WASHINGTON – A raucous party at a vacant house in the nation’s capital where booze flowed freely, marijuana smoke wafted through the air and scantily clad women giggled dominated U.S. Supreme Court arguments Wednesday.
The case centers on two key questions with potentially far-reaching implications for policing in America: Did D.C. police officers have probable cause to arrest the 16 party-goers in March 2008 for trespassing? And if they did not, were the officers entitled qualified immunity?
Nathaniel Garrett, who represented the party-goers, set the tone early in the hour-long proceeding, telling justices the party included “stripping, drinking and marijuana smoking.”
The case even had a character named “Peaches” or “Tasty,” depending on which party-goer you ask. The woman, participants said, invited them to the party. But it turns out, she didn’t own the house, and the actual homeowner told police no one was supposed to be at the house.
Some of the justices recalled their own partying days, with heavy drinking and pot smoking.

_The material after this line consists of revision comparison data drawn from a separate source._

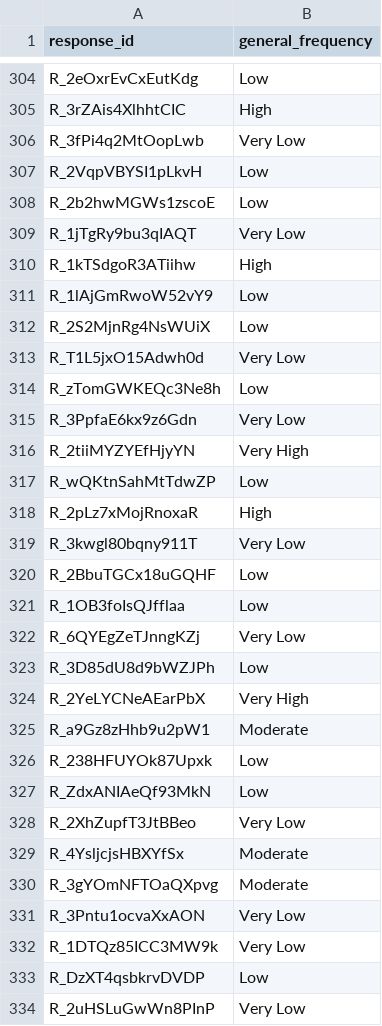
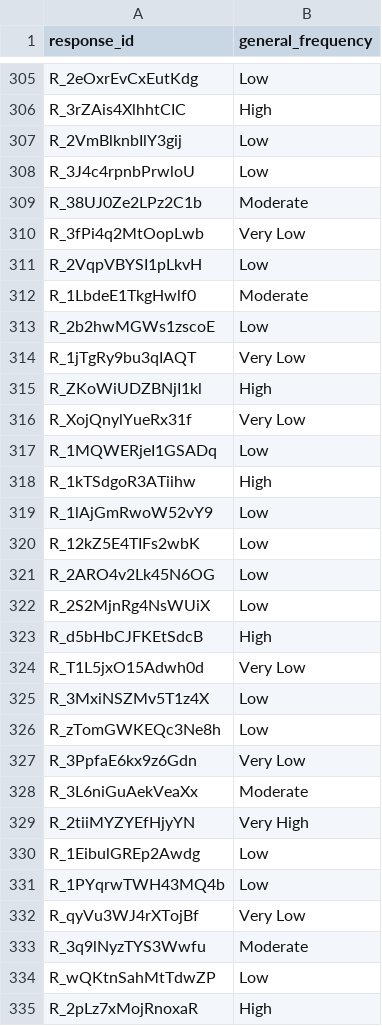
Before and after one commit to marton-balazs-kovacs/researchers_mistake_script, a TSV file: Data/Processed/ReMis_Main_Processed_General_Frequency_data.tsv, drawn as a sheet; only a part is shown, gaps mark what is left out; the shorter side is filled out with more unchanged rows; the diff covers the shown part only.

```diff
--- a/Data/Processed/ReMis_Main_Processed_General_Frequency_data.tsv
+++ b/Data/Processed/ReMis_Main_Processed_General_Frequency_data.tsv
@@ -305,13 +306,29 @@ R_2eOxrEvCxEutKdg	Low
 R_3rZAis4XlhhtCIC	High
+R_2VmBlknbIlY3gij	Low
+R_3J4c4rpnbPrwloU	Low
+R_38UJ0Ze2LPz2C1b	Moderate
 R_3fPi4q2MtOopLwb	Very Low
 R_2VqpVBYSI1pLkvH	Low
+R_1LbdeE1TkgHwlf0	Moderate
 R_2b2hwMGWs1zscoE	Low
 R_1jTgRy9bu3qIAQT	Very Low
+R_ZKoWiUDZBNjI1kl	High
+R_XojQnylYueRx31f	Very Low
+R_1MQWERjeI1GSADq	Low
 R_1kTSdgoR3ATiihw	High
 R_1lAjGmRwoW52vY9	Low
+R_12kZ5E4TIFs2wbK	Low
+R_2ARO4v2Lk45N6OG	Low
 R_2S2MjnRg4NsWUiX	Low
+R_d5bHbCJFKEtSdcB	High
 R_T1L5jxO15Adwh0d	Very Low
+R_3MxiNSZMv5T1z4X	Low
 R_zTomGWKEQc3Ne8h	Low
 R_3PpfaE6kx9z6Gdn	Very Low
+R_3L6niGuAekVeaXx	Moderate
 R_2tiiMYZYEfHjyYN	Very High
+R_1EibulGREp2Awdg	Low
+R_1PYqrwTWH43MQ4b	Low
+R_qyVu3WJ4rXTojBf	Very Low
+R_3q9lNyzTYS3Wwfu	Moderate
 R_wQKtnSahMtTdwZP	Low
```
Also changed, not shown: 8 added rows elsewhere in this file, Data/Processed/ReMis_Main_Processed_Descriptive_data.tsv, 1 other file.
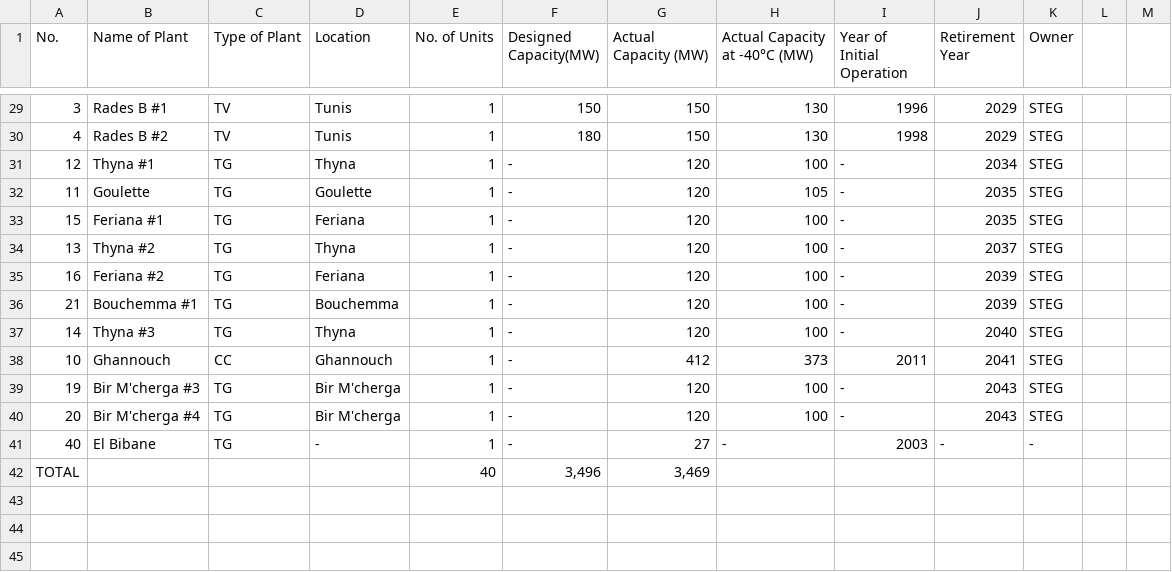
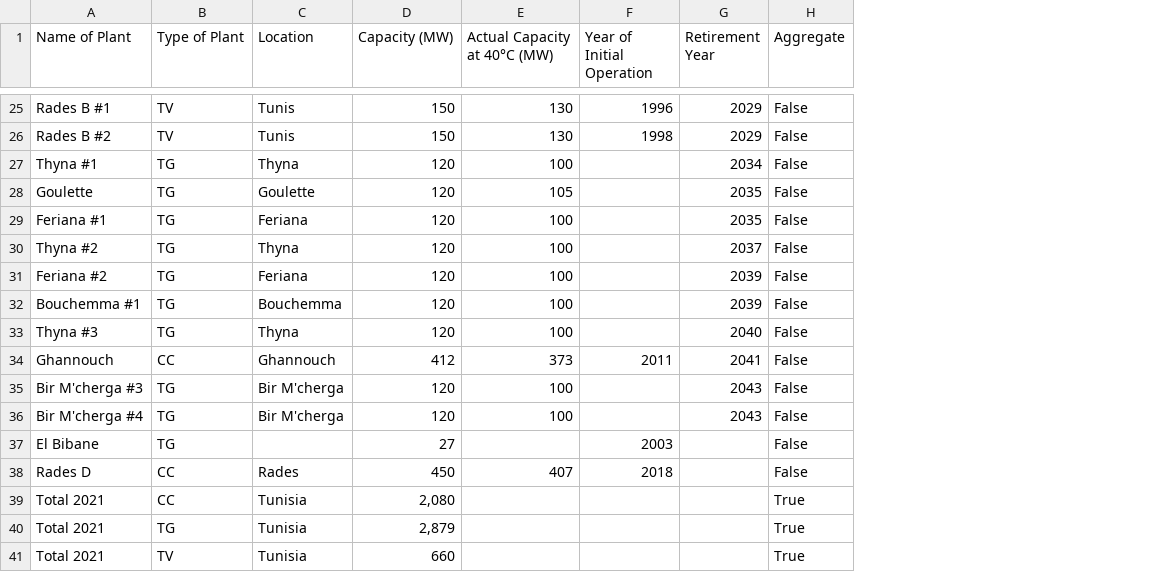
Before and after one commit to chammam-houssem/Policy-Desk, a CSV file: Data/STEG Data.csv, drawn as a sheet; only a part is shown, gaps mark what is left out; removed rows and columns are numbered as before the commit, all else as after; the diff covers the shown part only; the diff names each change by its address in the sheet, - before the commit and + after, or states it on an @@ line.

```diff
--- a/Data/STEG Data.csv
+++ b/Data/STEG Data.csv
-column A (No.), rows 29-41: 3 | 4 | 12 | 11 | 15 | 13 | 16 | 21 | 14 | 10 | 19 | 20 | 40
-column E (No. of Units), rows 29-41: all 1
-column F (Designed Capacity(MW)), rows 29-41: 150 | 180 | - | - | - | - | - | - | - | - | - | - | -
-column K (Owner), rows 29-41: STEG | STEG | STEG | STEG | STEG | STEG | STEG | STEG | STEG | STEG | STEG | STEG | -
-column L, empty
-column M, empty
+column H (Aggregate), rows 25-37: all False
-D1: Actual Capacity (MW)
+D1: Capacity (MW)
-E1: Actual Capacity at -40°C (MW)
+E1: Actual Capacity at 40°C (MW)
-F27:F33 (Year of Initial Operation): -
+F27:F33 (Year of Initial Operation): (empty)
-F35:F36 (Year of Initial Operation): -
+F35:F36 (Year of Initial Operation): (empty)
-C37 (Location): -
+C37 (Location): (empty)
-E37 (Actual Capacity at 40°C (MW)): -
+E37 (Actual Capacity at 40°C (MW)): (empty)
-G37 (Retirement Year): -
+G37 (Retirement Year): (empty)
-row 42: TOTAL |  |  |  | 40 | 3,496 | 3,469
+row 38: Rades D | CC | Rades | 450 | 407 | 2018 |  | False
+row 39: Total 2021 | CC | Tunisia | 2,080 |  |  |  | True
+row 40: Total 2021 | TG | Tunisia | 2,879 |  |  |  | True
+row 41: Total 2021 | TV | Tunisia | 660 |  |  |  | True
```
Also changed, not shown: 4 removed rows and 21 edited cells elsewhere in this file, 11 other files.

But while they seemed inclined to back the police, overturning a federal district court ruling, the justices did not signal which way they would rule.